Avid Utah skiers know that the ski season is in full swing by mid-November. So as we near the end of September, ski season is a mere six weeks away! We are excited for what this season holds, and we hope you are too. But that is not the point of this post. Rather, let us talk about why preseason ski tuning is so important.
The Point of Tuning Your Skis
The place to start is understanding the point of tuning your skis to begin with. It all boils down to physics. The base and edges of a ski are almost always in contact with snow. How skis interact with the snow impacts the skier’s performance and overall experience. Therefore, tuning to the snow makes an enormous difference.
As you are making your way down the mountain, your skis are creating friction with the snow underneath. That friction turns some of the snow into a thin layer of water that subsequently sits between the ski surface and the snow. Your skis need to deal with that water the same way tires have to channel water away when you’re driving in a rainstorm.
A Pattern on the Base
A typical preseason ski tune starts with grinding down the base of the ski and applying a new pattern. The pattern is chosen based on the type of snow you are likely to experience in the near future. And because early season snow can be vastly different from its late season counterpart, the pros who handle ski tunes apply different patterns at different times of the year.
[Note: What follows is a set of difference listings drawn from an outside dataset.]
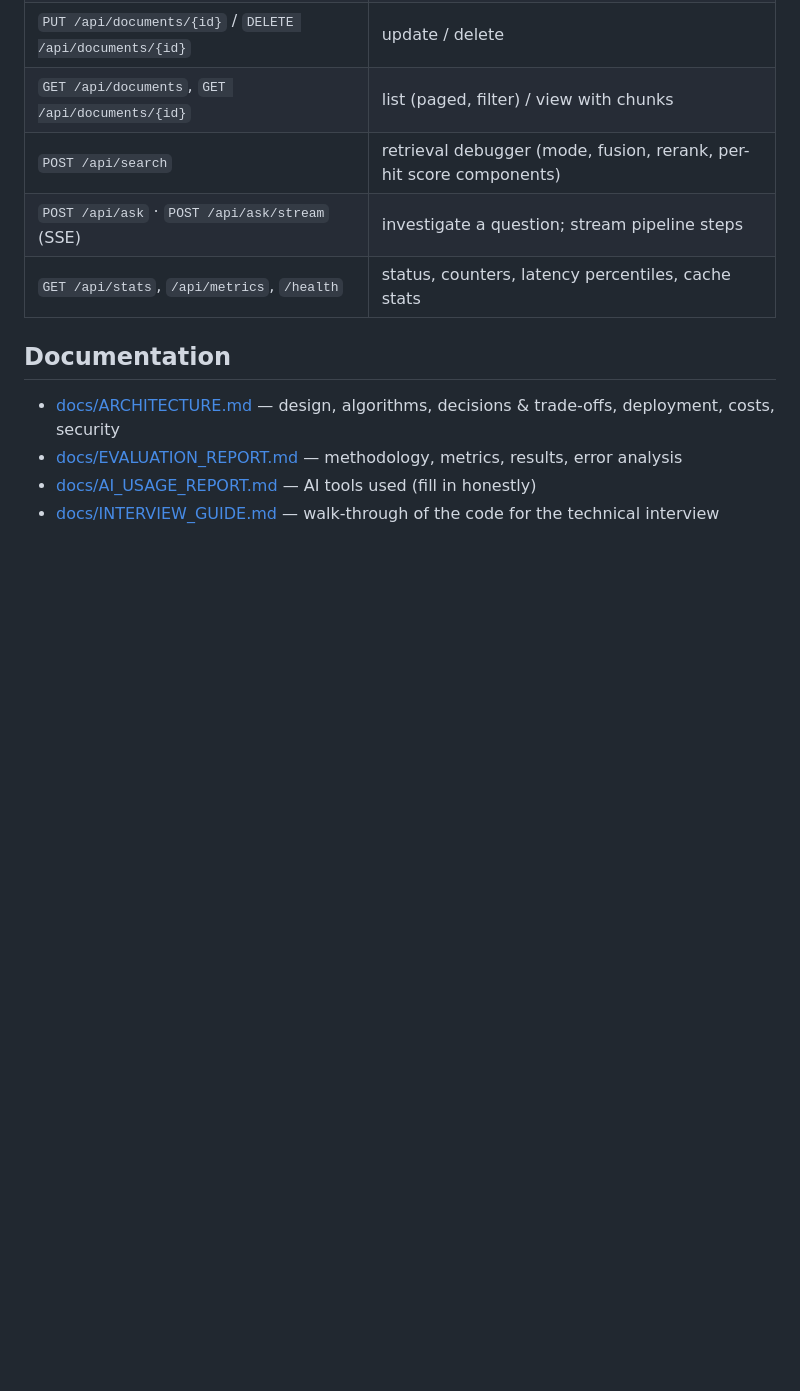
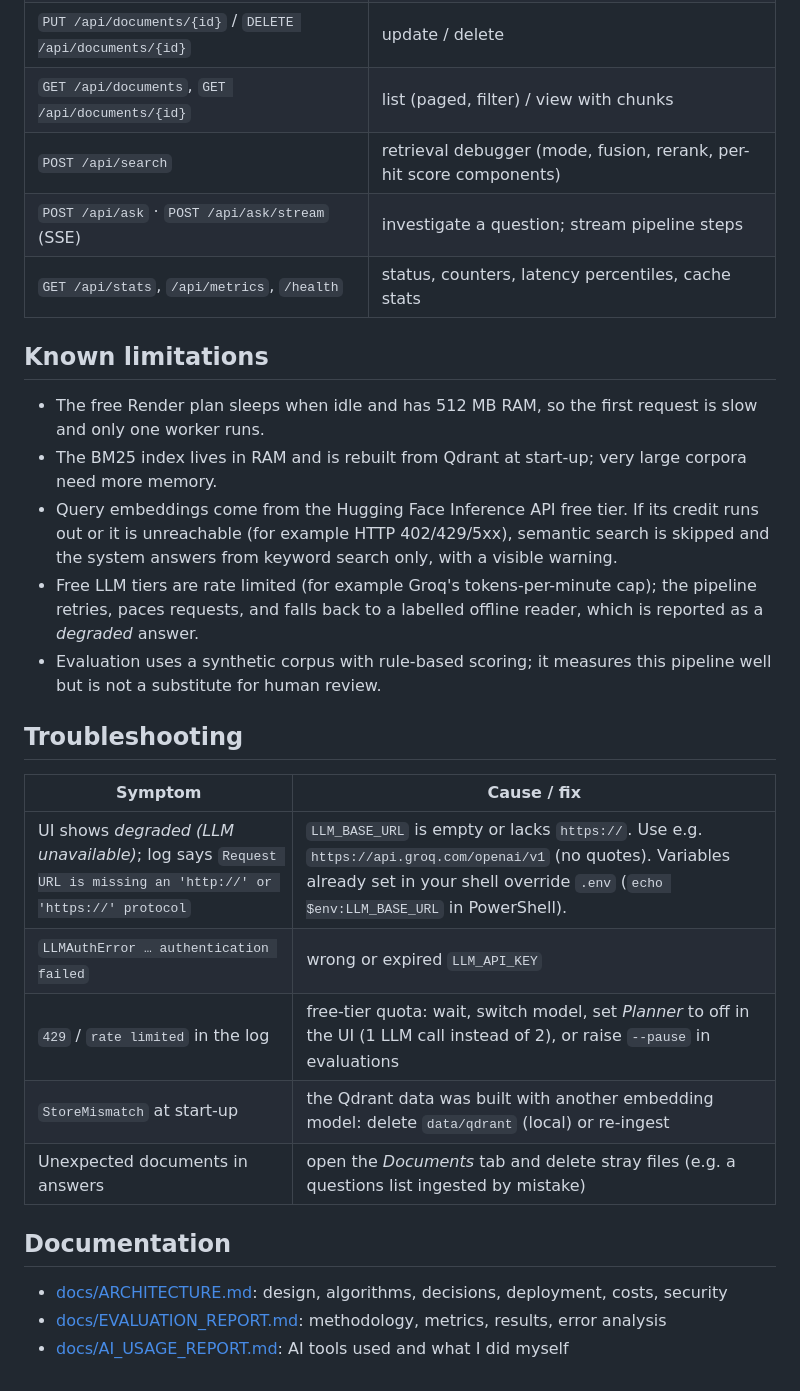
Before and after one commit to ioane1995/InvestigationEngine, a Markdown page: README.md, the part around one of its changes. GitHub-like rendering; blank space fills up the shorter version.

```diff
--- a/README.md
+++ b/README.md
@@ -86,9 +107,27 @@ python -m eval.run_eval --corpus data/corpus_small --embedder fastembed --llm op
 | `POST /api/ask` · `POST /api/ask/stream` (SSE) | investigate a question; stream pipeline steps |
 | `GET /api/stats`, `/api/metrics`, `/health` | status, counters, latency percentiles, cache stats |
 
+## Known limitations
+
+- The free Render plan sleeps when idle and has 512 MB RAM, so the first request is slow and only one worker runs.
+- The BM25 index lives in RAM and is rebuilt from Qdrant at start-up; very large corpora need more memory.
+- Query embeddings come from the Hugging Face Inference API free tier. If its credit runs out or it is unreachable (for example HTTP 402/429/5xx), semantic search is skipped and the system answers from keyword search only, with a visible warning.
+- Free LLM tiers are rate limited (for example Groq's tokens-per-minute cap); the pipeline retries, paces requests, and falls back to a
+  labelled offline reader, which is reported as a *degraded* answer.
+- Evaluation uses a synthetic corpus with rule-based scoring; it measures this pipeline well but is not a substitute for human review.
+
+## Troubleshooting
+
+| Symptom | Cause / fix |
+|---|---|
+| UI shows *degraded (LLM unavailable)*; log says `Request URL is missing an 'http://' or 'https://' protocol` | `LLM_BASE_URL` is empty or lacks `https://`. Use e.g. `https://api.groq.com/openai/v1` (no quotes). Variables already set in your shell override `.env` (`echo $env:LLM_BASE_URL` in PowerShell). |
+| `LLMAuthError … authentication failed` | wrong or expired `LLM_API_KEY` |
+| `429` / `rate limited` in the log | free-tier quota: wait, switch model, set *Planner* to off in the UI (1 LLM call instead of 2), or raise `--pause` in evaluations |
+| `StoreMismatch` at start-up | the Qdrant data was built with another embedding model: delete `data/qdrant` (local) or re-ingest |
+| Unexpected documents in answers | open the *Documents* tab and delete stray files (e.g. a questions list ingested by mistake) |
+
 ## Documentation
 
-* [docs/ARCHITECTURE.md](docs/ARCHITECTURE.md) — design, algorithms, decisions & trade-offs, deployment, costs, security
-* [docs/EVALUATION_REPORT.md](docs/EVALUATION_REPORT.md) — methodology, metrics, results, error analysis
-* [docs/AI_USAGE_REPORT.md](docs/AI_USAGE_REPORT.md) — AI tools used (fill in honestly)
-* [docs/INTERVIEW_GUIDE.md](docs/INTERVIEW_GUIDE.md) — walk-through of the code for the technical interview
+- [docs/ARCHITECTURE.md](docs/ARCHITECTURE.md): design, algorithms, decisions, deployment, costs, security
+- [docs/EVALUATION_REPORT.md](docs/EVALUATION_REPORT.md): methodology, metrics, results, error analysis
+- [docs/AI_USAGE_REPORT.md](docs/AI_USAGE_REPORT.md): AI tools used and what I did myself
```
Also changed, not shown: other parts of README.md (+68 -47 lines).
The pattern on the base of a ski is similar to the tread on a tire. The right pattern for the right type of snow channels water away so that you don’t go slipping and sliding all over the place. You need the right pattern for maximum control.
Getting the Edges Right
As for the edges of your skis, they become extremely important when it’s time to turn. A preseason ski tune accounts for both bevel and edge angle. Without getting into all the physics, these two characteristics determine how easily you can turn and the amount of control you have when you choose to do so. They need to be matched to your skiing style and the conditions you expect to experience on the slopes.
Tuning Before the Season Starts
Now that you know some of the basics of tuning a pair of skis, the last thing to discuss is why we recommend preseason tuning. If your skis are anywhere within reach, grab one and turn it over. We are willing to bet you will find plenty of nicks, scratches, and dings – even if you only skied once or twice after your last tune. This is because skis are always coming into contact with twigs, chunks of ice, and other debris.
Preseason ski tuning is designed to clean all of that up and prepare your skis for early season snow, which is usually more man-made than anything else. By tuning now, you’ll be prepared to hit the slopes during those first few weeks with skis that are perfectly tuned to the snow and your style of skiing. You will have a safer and more enjoyable experience as a result.